Quality Assurance Detector for Proton Beam Therapy
A team of researchers from University College London, led by Professor Simon Jolly, has obtained a research grant from the UK’s Science and Technology Facilities Council (STFC) to fund the project QuADProBe: Quality Assurance Detector for Proton Beam Therapy.
In order to ensure that Proton Beam Therapy treatment is carried out safely, a range of quality assurance (QA) procedures are carried out each day before treatment starts. This means checking that the proton beam is in the correct position, is the right shape and size, and travels the correct depth: this must be checked for a range of different beam positions and energies to ensure treatment is safe. These QA measurements take significant time to set up and adjust for different energies: the full procedure can take over an hour.
QuADProBe is developing a detector that can make faster and more accurate measurements of the proton beam size, position and range than existing systems.
The detector is made of two parts.
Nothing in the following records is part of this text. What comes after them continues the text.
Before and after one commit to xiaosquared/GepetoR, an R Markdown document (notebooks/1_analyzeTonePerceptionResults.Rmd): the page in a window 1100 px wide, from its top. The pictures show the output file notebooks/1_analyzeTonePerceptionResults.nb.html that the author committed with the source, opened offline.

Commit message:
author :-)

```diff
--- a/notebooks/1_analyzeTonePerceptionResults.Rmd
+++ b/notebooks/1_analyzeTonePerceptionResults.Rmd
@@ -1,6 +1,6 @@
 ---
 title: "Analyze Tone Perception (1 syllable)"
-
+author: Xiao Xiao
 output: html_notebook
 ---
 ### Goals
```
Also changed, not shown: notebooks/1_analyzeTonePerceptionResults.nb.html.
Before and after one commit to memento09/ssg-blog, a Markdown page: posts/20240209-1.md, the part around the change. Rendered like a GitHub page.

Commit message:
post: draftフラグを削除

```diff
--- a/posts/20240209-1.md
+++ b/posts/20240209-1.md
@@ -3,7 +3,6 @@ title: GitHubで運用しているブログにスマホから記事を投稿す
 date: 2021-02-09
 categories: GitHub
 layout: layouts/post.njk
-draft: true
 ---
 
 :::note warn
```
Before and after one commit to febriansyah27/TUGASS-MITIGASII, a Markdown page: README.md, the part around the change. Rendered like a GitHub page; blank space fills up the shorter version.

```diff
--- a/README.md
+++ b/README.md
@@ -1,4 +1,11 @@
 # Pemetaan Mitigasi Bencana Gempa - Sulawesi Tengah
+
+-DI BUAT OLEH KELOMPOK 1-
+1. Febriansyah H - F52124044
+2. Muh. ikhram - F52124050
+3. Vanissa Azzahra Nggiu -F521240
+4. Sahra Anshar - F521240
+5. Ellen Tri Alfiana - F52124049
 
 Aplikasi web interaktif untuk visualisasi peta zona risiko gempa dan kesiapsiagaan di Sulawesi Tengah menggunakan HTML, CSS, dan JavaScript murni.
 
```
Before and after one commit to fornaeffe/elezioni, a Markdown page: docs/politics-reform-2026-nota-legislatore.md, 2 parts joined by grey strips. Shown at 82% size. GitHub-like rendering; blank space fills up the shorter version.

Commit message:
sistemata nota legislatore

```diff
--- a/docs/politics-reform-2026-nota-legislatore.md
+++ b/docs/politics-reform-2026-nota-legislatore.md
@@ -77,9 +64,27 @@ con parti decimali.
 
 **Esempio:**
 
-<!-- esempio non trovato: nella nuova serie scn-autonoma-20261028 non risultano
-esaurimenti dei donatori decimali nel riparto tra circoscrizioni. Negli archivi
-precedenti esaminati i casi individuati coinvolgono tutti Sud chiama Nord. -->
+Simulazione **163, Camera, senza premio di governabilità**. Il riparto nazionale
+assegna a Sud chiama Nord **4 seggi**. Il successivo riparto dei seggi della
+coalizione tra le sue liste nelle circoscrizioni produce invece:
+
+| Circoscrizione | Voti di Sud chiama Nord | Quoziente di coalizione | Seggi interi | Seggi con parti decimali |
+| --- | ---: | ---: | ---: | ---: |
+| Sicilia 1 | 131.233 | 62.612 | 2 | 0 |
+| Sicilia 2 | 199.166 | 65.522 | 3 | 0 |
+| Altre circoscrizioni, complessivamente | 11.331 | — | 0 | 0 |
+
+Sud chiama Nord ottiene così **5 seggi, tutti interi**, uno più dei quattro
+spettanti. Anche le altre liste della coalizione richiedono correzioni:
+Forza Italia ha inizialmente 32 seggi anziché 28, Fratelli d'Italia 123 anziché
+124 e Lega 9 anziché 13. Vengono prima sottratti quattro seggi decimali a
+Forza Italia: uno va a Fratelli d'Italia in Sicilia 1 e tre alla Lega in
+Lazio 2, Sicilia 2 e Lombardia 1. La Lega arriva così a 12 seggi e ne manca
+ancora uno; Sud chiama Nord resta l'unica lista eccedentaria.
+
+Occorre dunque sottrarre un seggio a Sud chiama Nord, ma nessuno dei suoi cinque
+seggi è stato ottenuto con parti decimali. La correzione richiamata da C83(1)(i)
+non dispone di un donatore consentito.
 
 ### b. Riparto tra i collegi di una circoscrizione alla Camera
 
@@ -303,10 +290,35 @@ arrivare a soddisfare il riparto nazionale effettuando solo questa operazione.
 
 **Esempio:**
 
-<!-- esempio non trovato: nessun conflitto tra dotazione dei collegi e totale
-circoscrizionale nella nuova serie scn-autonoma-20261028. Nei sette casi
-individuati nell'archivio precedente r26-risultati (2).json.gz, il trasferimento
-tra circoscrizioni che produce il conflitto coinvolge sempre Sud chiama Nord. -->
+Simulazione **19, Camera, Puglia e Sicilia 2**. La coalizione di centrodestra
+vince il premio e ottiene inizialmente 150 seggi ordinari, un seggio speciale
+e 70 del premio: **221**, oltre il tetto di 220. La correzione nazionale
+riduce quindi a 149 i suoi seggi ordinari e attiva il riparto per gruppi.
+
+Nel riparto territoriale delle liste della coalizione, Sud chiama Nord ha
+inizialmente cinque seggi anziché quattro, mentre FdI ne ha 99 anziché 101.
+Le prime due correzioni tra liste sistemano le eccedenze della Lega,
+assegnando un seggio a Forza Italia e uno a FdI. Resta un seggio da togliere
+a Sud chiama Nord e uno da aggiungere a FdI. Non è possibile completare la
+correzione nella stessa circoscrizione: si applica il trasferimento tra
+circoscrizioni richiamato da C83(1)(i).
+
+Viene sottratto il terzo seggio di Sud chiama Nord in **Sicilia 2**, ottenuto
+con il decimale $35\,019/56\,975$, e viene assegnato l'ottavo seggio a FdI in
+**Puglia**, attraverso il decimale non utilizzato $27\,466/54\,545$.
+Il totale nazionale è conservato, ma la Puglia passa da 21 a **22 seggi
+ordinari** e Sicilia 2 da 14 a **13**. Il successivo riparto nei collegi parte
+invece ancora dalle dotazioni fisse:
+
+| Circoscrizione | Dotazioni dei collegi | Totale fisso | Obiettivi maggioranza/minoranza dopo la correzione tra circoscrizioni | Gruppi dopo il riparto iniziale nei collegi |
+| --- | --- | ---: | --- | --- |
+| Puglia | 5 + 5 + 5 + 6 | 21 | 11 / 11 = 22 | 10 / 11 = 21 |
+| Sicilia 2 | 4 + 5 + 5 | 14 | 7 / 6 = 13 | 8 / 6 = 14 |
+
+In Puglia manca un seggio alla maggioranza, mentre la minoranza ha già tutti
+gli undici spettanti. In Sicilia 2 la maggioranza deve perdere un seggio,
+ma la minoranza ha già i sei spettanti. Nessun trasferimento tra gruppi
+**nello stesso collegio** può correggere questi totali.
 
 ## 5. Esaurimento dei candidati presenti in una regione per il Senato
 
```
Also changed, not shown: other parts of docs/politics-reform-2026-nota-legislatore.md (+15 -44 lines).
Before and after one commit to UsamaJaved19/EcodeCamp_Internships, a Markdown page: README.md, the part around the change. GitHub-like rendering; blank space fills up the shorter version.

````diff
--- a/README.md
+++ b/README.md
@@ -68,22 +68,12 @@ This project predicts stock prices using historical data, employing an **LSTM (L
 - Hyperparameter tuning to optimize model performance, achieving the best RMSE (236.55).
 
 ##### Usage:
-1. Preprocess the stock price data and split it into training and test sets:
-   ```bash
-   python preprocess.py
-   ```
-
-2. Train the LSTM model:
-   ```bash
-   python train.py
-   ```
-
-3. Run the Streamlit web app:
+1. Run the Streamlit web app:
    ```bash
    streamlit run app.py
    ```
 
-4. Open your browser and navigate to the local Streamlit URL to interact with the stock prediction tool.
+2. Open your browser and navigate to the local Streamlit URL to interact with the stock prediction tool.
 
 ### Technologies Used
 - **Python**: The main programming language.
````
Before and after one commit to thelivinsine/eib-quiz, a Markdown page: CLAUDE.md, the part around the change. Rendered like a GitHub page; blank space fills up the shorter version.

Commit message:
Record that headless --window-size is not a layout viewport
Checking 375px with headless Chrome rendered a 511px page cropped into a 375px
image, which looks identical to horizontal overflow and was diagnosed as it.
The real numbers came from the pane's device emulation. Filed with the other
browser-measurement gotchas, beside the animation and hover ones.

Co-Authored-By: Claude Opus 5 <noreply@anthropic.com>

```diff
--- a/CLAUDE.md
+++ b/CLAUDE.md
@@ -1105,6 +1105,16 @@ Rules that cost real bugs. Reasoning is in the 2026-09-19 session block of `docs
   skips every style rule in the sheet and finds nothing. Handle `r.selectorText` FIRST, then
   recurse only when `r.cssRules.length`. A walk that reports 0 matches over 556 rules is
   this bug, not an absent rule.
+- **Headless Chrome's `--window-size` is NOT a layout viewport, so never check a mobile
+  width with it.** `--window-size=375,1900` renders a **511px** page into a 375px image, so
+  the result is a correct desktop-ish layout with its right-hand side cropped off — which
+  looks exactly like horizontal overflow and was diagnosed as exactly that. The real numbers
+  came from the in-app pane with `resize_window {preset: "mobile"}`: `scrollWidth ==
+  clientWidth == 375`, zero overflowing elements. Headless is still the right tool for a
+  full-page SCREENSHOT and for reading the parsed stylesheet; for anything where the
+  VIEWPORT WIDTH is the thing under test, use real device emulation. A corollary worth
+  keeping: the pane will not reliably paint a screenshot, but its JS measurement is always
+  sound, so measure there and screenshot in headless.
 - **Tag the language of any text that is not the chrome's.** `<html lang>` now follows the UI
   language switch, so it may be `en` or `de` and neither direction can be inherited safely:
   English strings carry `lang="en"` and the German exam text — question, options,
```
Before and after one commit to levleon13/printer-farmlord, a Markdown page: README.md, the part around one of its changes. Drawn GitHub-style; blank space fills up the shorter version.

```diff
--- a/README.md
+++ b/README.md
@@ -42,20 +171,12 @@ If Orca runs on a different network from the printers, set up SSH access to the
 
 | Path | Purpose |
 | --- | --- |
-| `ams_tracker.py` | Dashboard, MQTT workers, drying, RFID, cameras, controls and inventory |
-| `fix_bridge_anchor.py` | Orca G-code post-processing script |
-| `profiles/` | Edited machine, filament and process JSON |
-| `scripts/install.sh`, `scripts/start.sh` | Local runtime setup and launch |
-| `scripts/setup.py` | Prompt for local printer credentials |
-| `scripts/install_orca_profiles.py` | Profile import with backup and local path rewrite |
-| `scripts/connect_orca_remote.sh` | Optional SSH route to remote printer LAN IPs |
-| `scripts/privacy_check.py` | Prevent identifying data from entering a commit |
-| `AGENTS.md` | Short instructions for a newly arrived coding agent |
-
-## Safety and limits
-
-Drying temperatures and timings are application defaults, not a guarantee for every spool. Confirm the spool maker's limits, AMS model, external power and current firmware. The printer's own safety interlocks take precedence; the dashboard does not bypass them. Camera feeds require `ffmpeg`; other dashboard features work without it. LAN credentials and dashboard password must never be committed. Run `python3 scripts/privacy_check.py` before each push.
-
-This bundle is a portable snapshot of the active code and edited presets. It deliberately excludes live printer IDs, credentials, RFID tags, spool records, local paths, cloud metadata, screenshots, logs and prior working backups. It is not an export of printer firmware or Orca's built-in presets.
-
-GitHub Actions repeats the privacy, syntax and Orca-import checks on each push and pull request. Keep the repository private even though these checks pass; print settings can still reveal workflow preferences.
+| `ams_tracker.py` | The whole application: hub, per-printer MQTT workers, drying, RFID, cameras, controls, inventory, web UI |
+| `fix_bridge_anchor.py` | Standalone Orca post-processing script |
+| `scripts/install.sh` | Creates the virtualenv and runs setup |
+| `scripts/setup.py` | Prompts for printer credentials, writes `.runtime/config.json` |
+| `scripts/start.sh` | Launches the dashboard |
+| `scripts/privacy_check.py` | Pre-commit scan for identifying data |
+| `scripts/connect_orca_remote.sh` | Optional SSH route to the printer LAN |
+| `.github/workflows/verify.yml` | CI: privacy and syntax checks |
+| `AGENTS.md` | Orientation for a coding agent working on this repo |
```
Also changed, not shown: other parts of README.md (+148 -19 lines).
The first is a profile monitor made of two arrays of scintillating optical fibres, mounted at right angles to each other, which emit light when the proton beam passes through. This light can be measured with photodiodes to determine the beam size and position.
The second part, behind the profile monitor, is a detector built from layers of plastic scintillator. Protons passing through this scintillator stack deposit energy in each layer that is converted into light: by recording the light from each layer, the amount of energy the protons deposit along their path can be measured. Such a system provides a direct measurement of the range of protons in tissue, since the absorption of the plastic is virtually identical to human tissue.
This detector could allow the full morning beam QA procedure to be carried out in a few minutes, with an accuracy well below a millimetre in size, position and range. This would translate into being able to treat an extra 12 – 18 patients every day at the two new UK centres for Proton Therapy (at University College Hospital in London and The Christie in Manchester).
The QuADProBe project builds on the success of the QuARC scintillator range calorimeter, which was funded by an STFC grant and was originally developed through the work of OMA Fellow Laurent Kelleter. The project also benefited immensely from several OMA partners, including Cosylab and MedAustron.
The grant was awarded through the Challenge Led Applied Systems Programme (CLASP), which was established to support the application and commercialisation of STFC research in four key global research challenge areas: Energy, Environment, Healthcare, and Security.